I was crushed – devastated over the loss to my salvation. We – okay – I decided that we needed to eat and Norah didn’t complain so off to the liquor store we traversed four blocks away as I told Norah to keep her big mouth shut when we went inside to purchase a big box of mixed chocolates. Success…
We crossed the street to the hamburger stand and I bought burgers, fries and soft ice cream cones. We stuffed ourselves and that’s when the magic happened. A boy rode by on his bicycle with a small black dog trailing behind that stopped to eat with us. I admit I plied him with leftovers because I wanted a new dog. You can have tons of pets but being without a dog is awful. With three brothers I needed a pet – they made better friends were a better sibling and never, ever ratted you out.
Full and happy – we headed home and the boy on the bike never came back and we weren’t running. We shared the chocolate and then I tossed the box in a field around the corner from my house because it was evidence and we weren’t feeling so hot.
I dropped Norah at her house and took my new dog home.
A prison guard sitting in wait is not a pretty sight. Usually on Saturdays my dad worked or slept in. But, no, the one day I take a little dough to heal myself and find a new friend and he had to be waiting there – just for me!
The drill began with me as the little convict: “Where’d you get the dog? Where did you get the dog! You stole him! Don’t lie to me. I know you stole that f***ing dog!” “No, I didn’t!” I thought hard and fast, “I got the dog from Candy’s!” Candy’s dog just had puppies.
A perfect answer – except I forgot how old the puppies were. Then he asked me what they ate and I couldn’t remember what the commercial said. My dad jumped up and angrily said, “You go over this very minute and ask her what that damned dog you stole eats!”
I raced to the corner and sat, crying and scared. I felt invisible on the curb two houses away – like I felt most of my life. I couldn’t go to her house because she’d know it wasn’t her dog and I couldn’t hide in my usual hiding places – the television or a tree – my dad would come after me.
It never occurred to me that my dad might be watching me through the curtains.
It seemed like hours but was probably less than five minutes when it hit me. The commercial said to feed your dog – Skippy dog food!
Triumphantly, I returned to the living room of our house. My dad peered down at me with my mother nearby. “Okay, what does the dog eat?” Man, he seemed like a giant. My answer flew out with a smile: “He eats Skippy dog food, daddy!”

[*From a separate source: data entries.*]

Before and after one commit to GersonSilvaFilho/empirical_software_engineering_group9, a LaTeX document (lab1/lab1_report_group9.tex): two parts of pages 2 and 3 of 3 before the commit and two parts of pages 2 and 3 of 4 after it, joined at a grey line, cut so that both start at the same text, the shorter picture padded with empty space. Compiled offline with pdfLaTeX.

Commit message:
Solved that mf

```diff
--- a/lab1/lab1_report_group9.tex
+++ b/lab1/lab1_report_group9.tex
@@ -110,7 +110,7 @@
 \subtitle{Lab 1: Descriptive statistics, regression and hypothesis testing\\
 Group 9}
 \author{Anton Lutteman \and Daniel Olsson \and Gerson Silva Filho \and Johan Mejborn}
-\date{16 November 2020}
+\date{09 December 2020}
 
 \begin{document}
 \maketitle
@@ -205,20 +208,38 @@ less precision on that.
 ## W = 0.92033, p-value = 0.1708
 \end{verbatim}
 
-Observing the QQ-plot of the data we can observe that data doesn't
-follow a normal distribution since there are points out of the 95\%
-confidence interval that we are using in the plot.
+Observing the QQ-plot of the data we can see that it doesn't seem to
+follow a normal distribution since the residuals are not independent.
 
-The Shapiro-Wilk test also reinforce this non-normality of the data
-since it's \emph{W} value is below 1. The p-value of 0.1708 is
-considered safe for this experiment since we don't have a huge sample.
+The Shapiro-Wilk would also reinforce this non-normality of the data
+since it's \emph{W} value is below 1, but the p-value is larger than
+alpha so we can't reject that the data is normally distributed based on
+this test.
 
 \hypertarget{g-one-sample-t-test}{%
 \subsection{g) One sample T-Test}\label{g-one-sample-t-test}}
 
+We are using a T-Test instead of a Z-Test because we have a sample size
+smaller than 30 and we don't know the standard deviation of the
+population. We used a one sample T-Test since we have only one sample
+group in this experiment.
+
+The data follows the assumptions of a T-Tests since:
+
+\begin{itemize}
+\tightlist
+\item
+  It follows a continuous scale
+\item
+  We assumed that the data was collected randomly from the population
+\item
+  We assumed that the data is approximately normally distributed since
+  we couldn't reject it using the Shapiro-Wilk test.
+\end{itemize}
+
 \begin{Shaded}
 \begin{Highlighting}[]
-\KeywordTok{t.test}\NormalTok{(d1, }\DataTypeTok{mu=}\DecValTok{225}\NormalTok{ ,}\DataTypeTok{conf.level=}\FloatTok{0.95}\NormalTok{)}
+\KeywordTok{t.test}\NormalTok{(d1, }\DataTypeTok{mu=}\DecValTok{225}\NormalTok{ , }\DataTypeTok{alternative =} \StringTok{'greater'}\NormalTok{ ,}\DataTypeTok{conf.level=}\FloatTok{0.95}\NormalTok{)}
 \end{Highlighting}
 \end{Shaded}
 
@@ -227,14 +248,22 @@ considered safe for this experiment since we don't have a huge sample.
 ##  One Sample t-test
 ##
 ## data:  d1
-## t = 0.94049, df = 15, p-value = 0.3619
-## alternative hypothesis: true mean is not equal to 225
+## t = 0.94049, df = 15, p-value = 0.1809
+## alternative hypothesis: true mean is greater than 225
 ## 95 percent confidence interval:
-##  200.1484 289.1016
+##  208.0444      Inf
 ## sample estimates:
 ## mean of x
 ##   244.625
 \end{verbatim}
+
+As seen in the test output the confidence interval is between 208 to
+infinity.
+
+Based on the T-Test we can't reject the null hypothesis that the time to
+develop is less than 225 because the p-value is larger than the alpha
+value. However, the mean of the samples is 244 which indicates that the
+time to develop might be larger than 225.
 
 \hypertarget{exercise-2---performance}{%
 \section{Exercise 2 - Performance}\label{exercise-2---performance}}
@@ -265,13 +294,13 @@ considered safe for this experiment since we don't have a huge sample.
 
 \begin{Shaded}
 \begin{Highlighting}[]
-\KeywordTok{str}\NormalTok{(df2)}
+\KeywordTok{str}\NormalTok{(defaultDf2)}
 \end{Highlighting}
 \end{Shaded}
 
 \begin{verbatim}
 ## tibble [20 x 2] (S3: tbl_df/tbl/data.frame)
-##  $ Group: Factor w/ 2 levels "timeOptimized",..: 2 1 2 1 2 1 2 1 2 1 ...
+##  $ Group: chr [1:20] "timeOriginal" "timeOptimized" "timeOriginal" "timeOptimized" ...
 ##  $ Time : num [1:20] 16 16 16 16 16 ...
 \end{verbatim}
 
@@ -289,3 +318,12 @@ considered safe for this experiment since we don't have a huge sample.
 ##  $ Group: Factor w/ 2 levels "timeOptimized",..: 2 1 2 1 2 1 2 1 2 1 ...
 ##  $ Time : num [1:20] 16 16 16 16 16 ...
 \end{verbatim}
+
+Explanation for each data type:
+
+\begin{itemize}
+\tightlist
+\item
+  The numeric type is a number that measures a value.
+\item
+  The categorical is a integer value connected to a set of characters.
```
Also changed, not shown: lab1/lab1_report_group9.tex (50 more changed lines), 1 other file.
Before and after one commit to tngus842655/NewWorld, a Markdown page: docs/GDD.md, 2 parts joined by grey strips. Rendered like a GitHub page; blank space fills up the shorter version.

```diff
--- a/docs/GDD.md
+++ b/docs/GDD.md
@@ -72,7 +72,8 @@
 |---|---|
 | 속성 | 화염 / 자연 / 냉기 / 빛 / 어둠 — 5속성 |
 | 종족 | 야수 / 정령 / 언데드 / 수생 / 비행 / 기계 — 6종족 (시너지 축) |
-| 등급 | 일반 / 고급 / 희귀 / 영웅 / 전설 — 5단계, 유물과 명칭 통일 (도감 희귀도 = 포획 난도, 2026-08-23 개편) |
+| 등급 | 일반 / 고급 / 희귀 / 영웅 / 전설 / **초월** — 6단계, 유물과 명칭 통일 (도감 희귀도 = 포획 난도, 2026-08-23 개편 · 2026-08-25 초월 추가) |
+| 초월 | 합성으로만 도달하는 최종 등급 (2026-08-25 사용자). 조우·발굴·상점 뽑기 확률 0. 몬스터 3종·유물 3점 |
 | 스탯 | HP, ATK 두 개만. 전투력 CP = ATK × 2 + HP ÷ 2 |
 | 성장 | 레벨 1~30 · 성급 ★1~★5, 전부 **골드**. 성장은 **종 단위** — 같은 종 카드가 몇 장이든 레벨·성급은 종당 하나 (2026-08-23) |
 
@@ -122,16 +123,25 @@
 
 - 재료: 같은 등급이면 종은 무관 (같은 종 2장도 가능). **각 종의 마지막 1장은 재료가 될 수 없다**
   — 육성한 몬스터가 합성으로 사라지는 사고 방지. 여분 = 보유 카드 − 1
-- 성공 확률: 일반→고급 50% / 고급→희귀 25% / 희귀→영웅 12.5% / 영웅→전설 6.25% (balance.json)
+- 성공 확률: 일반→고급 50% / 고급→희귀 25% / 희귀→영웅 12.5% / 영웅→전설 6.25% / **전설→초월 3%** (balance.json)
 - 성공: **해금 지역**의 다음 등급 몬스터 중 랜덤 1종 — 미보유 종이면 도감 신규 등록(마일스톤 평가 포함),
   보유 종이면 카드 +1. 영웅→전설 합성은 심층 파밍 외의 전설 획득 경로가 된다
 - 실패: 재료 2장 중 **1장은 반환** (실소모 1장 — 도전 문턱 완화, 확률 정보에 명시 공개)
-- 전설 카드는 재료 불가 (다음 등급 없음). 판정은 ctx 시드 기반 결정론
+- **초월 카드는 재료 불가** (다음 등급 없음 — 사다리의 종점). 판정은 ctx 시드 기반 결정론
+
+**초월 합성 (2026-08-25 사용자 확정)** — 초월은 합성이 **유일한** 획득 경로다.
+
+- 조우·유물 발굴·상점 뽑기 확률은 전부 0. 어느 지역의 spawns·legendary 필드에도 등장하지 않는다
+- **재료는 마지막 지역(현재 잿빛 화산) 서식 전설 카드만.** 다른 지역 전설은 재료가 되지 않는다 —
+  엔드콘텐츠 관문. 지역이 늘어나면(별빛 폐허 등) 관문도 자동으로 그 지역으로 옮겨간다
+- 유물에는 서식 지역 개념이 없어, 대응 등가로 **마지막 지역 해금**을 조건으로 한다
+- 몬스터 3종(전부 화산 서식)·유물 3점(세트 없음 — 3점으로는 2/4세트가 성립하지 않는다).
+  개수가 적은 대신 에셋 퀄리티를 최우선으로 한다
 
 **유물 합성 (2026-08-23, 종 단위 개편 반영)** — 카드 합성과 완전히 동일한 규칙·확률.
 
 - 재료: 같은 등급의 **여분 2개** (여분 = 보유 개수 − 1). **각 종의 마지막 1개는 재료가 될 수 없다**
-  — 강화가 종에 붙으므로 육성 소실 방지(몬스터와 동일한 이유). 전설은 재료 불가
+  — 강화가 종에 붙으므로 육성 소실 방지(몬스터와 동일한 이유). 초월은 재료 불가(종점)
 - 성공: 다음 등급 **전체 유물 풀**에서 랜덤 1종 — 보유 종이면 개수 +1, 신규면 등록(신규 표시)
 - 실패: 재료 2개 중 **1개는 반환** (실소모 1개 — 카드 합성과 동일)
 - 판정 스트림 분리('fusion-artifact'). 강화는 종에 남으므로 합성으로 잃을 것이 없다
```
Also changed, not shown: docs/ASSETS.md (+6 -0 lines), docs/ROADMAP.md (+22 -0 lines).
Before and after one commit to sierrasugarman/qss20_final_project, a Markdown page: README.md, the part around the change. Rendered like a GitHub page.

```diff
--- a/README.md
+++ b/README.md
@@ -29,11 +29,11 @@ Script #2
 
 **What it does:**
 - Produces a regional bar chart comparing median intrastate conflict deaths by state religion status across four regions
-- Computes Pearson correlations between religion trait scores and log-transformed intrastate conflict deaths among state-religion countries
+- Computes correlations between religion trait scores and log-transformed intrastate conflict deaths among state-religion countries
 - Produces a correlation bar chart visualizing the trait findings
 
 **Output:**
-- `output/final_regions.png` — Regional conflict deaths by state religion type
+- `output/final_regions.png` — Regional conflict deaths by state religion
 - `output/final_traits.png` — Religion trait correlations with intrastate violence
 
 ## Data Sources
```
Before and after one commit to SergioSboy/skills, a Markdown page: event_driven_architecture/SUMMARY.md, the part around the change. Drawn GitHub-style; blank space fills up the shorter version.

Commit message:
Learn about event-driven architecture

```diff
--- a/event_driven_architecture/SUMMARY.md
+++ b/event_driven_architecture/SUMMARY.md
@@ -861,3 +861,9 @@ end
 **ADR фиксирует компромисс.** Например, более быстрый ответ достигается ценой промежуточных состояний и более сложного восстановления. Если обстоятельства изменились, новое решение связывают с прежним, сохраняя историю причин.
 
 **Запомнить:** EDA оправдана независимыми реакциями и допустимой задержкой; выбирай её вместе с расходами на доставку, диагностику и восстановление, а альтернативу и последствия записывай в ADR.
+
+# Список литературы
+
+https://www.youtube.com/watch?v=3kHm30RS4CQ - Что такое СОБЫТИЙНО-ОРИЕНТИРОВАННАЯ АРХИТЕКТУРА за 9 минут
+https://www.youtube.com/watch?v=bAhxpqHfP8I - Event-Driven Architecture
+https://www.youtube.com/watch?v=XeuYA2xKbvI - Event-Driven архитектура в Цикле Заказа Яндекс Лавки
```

I remember the hard slap across my face. It didn’t hurt as much as being called a f***ing liar and that I stole someone’s dog. I stole my mom’s $20 and I almost told him that. I was sorry but I knew how he hit my mom when he drank so that confession was out.
I stuck with Skippy because I couldn’t remember Purina and he kept yelling at me. He could make me cry but not crack. I didn’t steal the dog.
My mom stood by and asked him to stop a few times – as usual- which accomplished zip. The end of it was the lesson.
I got to keep the dog and named him Sparky. My parents never found out that I stole the $20 and I never got healed by that doctor’s kit that I wanted.
Years later, I concluded that life wasn’t a box of chocolates.
It’s just one smack away from spilling the beans on what crime you really committed that will get you.